Given data -
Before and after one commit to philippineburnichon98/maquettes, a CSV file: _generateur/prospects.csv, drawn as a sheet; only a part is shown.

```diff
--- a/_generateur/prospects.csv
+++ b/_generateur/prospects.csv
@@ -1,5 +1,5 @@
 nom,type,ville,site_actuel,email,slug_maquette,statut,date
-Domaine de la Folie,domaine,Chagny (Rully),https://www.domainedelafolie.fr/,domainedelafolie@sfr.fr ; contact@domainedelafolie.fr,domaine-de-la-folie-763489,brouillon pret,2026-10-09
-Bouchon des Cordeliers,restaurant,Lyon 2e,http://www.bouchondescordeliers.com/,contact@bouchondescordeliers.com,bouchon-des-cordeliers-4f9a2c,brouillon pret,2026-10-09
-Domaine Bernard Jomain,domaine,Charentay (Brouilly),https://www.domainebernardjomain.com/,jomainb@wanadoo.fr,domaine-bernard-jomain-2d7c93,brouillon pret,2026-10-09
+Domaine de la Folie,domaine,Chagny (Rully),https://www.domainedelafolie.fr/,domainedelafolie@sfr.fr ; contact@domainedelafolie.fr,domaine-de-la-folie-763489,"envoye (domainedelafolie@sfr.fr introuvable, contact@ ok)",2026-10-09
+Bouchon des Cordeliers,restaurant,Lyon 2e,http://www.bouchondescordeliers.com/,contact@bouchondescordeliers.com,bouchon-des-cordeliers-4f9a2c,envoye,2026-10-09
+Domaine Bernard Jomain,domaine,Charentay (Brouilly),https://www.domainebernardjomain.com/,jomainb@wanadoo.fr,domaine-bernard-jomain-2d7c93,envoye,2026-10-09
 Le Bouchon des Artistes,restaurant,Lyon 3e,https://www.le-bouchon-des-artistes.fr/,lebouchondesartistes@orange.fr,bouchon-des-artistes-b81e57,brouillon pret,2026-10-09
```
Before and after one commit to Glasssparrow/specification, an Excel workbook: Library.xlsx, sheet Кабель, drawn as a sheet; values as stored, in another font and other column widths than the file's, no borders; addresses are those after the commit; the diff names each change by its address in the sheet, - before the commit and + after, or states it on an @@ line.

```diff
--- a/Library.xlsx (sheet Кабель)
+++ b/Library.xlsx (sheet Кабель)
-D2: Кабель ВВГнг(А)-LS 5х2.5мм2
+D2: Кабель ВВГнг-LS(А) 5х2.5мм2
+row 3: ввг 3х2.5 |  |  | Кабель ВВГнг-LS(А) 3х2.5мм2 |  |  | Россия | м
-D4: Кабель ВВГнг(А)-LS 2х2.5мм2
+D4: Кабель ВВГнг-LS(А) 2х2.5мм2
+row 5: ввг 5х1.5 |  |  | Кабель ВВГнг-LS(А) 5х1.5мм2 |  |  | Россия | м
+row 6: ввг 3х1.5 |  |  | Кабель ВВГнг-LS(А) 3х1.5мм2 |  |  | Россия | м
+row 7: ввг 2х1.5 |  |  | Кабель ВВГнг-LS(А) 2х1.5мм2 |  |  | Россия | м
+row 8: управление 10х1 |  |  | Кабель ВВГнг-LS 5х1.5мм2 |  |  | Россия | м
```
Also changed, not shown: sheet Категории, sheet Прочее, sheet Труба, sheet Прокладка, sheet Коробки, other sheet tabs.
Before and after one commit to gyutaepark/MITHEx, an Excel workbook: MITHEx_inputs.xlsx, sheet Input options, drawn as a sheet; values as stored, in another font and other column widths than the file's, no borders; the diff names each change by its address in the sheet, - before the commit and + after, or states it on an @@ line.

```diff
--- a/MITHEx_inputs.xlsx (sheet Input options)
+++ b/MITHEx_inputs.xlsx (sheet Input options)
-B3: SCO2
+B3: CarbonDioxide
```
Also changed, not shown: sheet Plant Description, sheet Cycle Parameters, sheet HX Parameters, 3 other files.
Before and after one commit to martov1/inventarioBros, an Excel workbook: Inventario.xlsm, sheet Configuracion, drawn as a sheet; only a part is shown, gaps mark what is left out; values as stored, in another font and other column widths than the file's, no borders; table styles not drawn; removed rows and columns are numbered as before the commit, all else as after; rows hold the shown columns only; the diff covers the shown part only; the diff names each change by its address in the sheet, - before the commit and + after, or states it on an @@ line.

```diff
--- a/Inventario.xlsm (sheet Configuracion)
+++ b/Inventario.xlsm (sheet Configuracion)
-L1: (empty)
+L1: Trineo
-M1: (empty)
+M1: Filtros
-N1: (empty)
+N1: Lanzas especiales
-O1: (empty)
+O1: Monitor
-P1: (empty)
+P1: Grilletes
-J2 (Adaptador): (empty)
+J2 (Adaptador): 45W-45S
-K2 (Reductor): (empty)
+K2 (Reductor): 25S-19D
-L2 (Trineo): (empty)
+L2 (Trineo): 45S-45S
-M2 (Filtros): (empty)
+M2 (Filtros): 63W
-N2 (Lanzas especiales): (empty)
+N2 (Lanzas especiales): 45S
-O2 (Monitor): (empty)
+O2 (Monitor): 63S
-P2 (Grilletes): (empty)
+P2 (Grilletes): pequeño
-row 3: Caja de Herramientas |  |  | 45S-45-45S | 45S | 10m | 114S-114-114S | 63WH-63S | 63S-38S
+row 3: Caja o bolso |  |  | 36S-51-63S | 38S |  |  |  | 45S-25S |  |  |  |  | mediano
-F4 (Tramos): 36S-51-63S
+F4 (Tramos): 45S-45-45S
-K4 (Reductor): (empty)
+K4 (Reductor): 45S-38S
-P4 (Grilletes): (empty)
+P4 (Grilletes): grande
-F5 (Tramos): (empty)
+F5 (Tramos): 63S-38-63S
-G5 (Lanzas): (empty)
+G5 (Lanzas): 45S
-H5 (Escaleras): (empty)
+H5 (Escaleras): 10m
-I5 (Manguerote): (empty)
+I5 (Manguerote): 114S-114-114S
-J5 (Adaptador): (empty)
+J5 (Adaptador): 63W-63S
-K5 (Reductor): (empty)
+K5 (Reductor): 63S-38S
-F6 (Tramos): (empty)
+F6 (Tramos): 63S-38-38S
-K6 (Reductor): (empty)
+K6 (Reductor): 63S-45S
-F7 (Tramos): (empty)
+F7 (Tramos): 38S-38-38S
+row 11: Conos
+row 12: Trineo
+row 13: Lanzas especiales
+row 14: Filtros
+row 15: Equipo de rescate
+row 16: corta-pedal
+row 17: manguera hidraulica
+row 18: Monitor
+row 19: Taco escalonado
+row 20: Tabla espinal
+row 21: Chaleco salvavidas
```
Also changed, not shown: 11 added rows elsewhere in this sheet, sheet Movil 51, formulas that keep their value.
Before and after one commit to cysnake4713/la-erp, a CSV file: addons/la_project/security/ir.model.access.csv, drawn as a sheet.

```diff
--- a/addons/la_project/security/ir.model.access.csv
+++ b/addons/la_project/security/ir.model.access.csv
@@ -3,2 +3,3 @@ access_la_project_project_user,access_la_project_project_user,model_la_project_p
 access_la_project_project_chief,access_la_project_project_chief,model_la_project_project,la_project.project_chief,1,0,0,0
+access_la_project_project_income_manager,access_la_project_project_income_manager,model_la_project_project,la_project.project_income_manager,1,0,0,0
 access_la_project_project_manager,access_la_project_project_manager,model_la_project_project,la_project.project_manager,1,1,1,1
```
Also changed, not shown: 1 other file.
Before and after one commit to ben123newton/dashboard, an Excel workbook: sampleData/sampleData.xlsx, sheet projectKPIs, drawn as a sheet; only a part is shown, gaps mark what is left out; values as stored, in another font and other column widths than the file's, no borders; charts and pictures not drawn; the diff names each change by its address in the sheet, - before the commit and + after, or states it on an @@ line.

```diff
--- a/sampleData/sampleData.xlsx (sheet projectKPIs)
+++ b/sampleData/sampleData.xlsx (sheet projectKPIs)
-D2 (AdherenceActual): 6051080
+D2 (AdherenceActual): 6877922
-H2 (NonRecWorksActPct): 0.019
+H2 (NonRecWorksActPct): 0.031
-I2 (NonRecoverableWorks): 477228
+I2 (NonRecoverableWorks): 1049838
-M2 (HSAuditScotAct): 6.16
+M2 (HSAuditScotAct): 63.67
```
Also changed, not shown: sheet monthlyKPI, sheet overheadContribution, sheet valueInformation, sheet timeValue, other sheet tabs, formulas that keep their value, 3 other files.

Task instructions -
The lines to return are those in the entries above that hold "changed".

Reply -
Also changed, not shown: sheet Категории, sheet Прочее, sheet Труба, sheet Прокладка, sheet Коробки, other sheet tabs.
Also changed, not shown: sheet Plant Description, sheet Cycle Parameters, sheet HX Parameters, 3 other files.
Also changed, not shown: 11 added rows elsewhere in this sheet, sheet Movil 51, formulas that keep their value.
Also changed, not shown: 1 other file.
Also changed, not shown: sheet monthlyKPI, sheet overheadContribution, sheet valueInformation, sheet timeValue, other sheet tabs, formulas that keep their value, 3 other files.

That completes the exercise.